Mice Overexpressing Both Non-Mutated Human SOD1 and Mutated SOD1(G93A) Genes: A Competent Experimental Model for Studying Iron Metabolism in Amyotrophic Lateral Sclerosis. Gajowiak A, Styś A, Starzyński RR, Bednarz A, Lenartowicz M, Staroń R, Lipiński P. Front Mol Neurosci. 2016 Jan 6;8:82. PMID: 26778957
Amyotrophic Lateral Sclerosis Overview. Kinsley L, Siddique T. In: Adam MP, Ardinger HH, Pagon RA, Wallace SE, Bean LJH, Stephens K, Amemiya A, editors.
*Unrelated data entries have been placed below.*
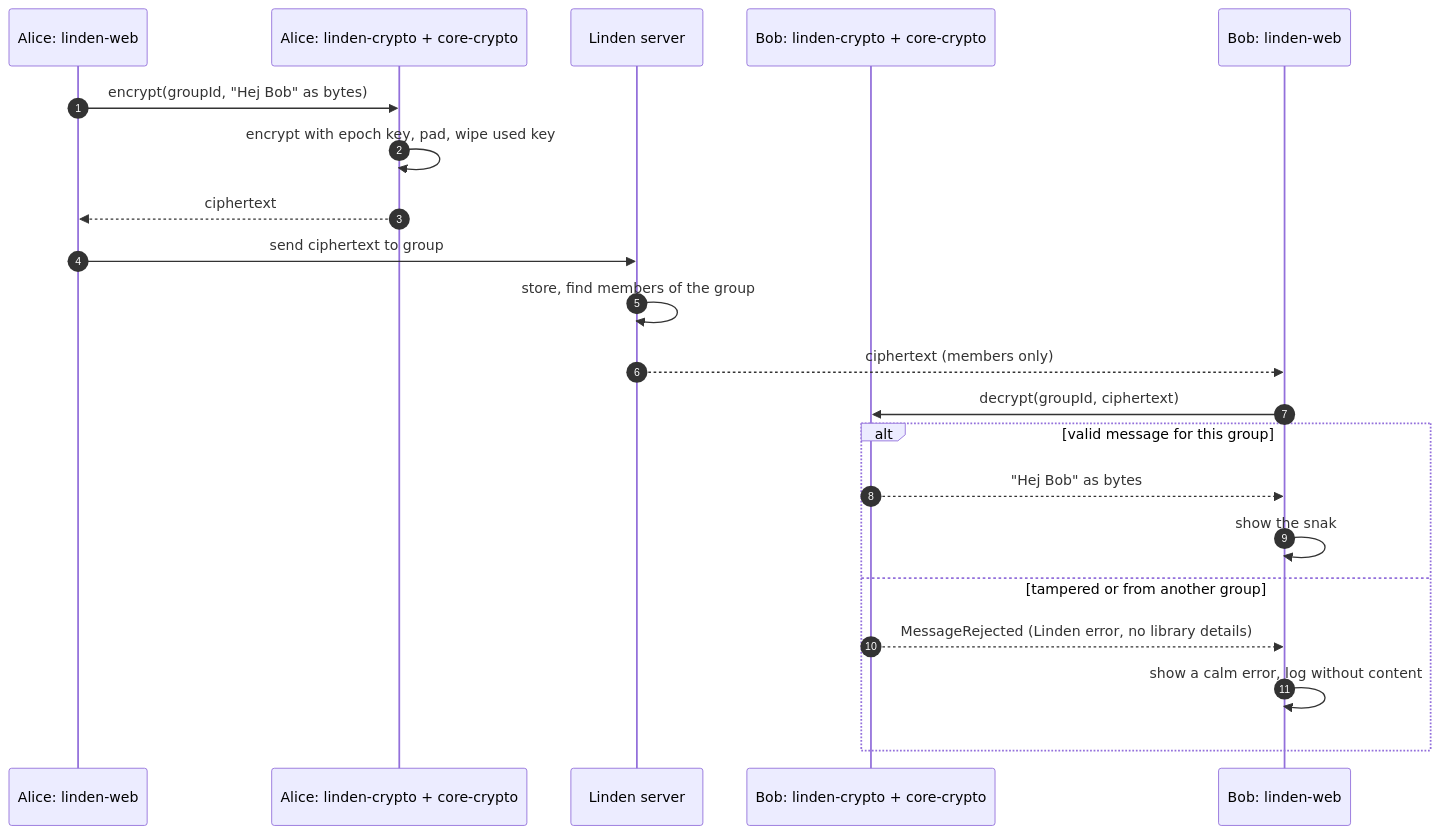
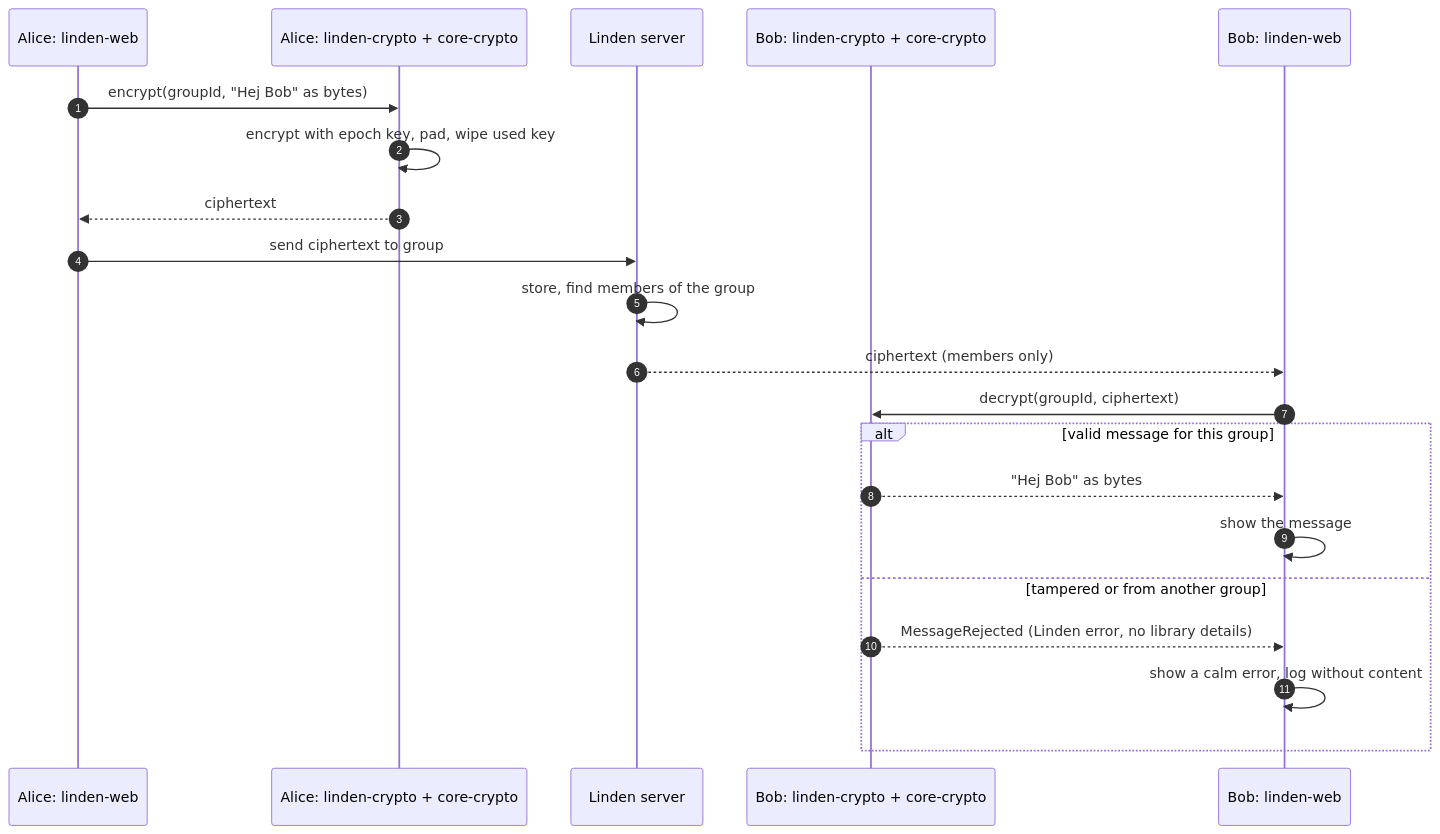
Before and after one commit to projectlinden/linden: the third of 3 diagrams in docs/architecture/encryption-flow.md, drawn with Mermaid. The commit also changed other lines of this file and 5 other files, not shown here.

````diff
--- a/docs/architecture/encryption-flow.md
+++ b/docs/architecture/encryption-flow.md
@@ -97,24 +97,24 @@
 ```mermaid
 sequenceDiagram
     autonumber
     participant AW as Alice: linden-web
     participant AC as Alice: linden-crypto + core-crypto
     participant S as Linden server
     participant BC as Bob: linden-crypto + core-crypto
     participant BW as Bob: linden-web
 
     AW->>AC: encrypt(groupId, "Hej Bob" as bytes)
     AC->>AC: encrypt with epoch key, pad, wipe used key
     AC-->>AW: ciphertext
     AW->>S: send ciphertext to group
     S->>S: store, find members of the group
     S-->>BW: ciphertext (members only)
     BW->>BC: decrypt(groupId, ciphertext)
     alt valid message for this group
         BC-->>BW: "Hej Bob" as bytes
-        BW->>BW: show the snak
+        BW->>BW: show the message
     else tampered or from another group
         BC-->>BW: MessageRejected (Linden error, no library details)
         BW->>BW: show a calm error, log without content
     end
 ```
````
GeneReviews® [Internet]. Seattle (WA): University of Washington, Seattle; 1993-2018. 2001 Mar 23 [updated 2015 Feb 12]. PMID: 20301623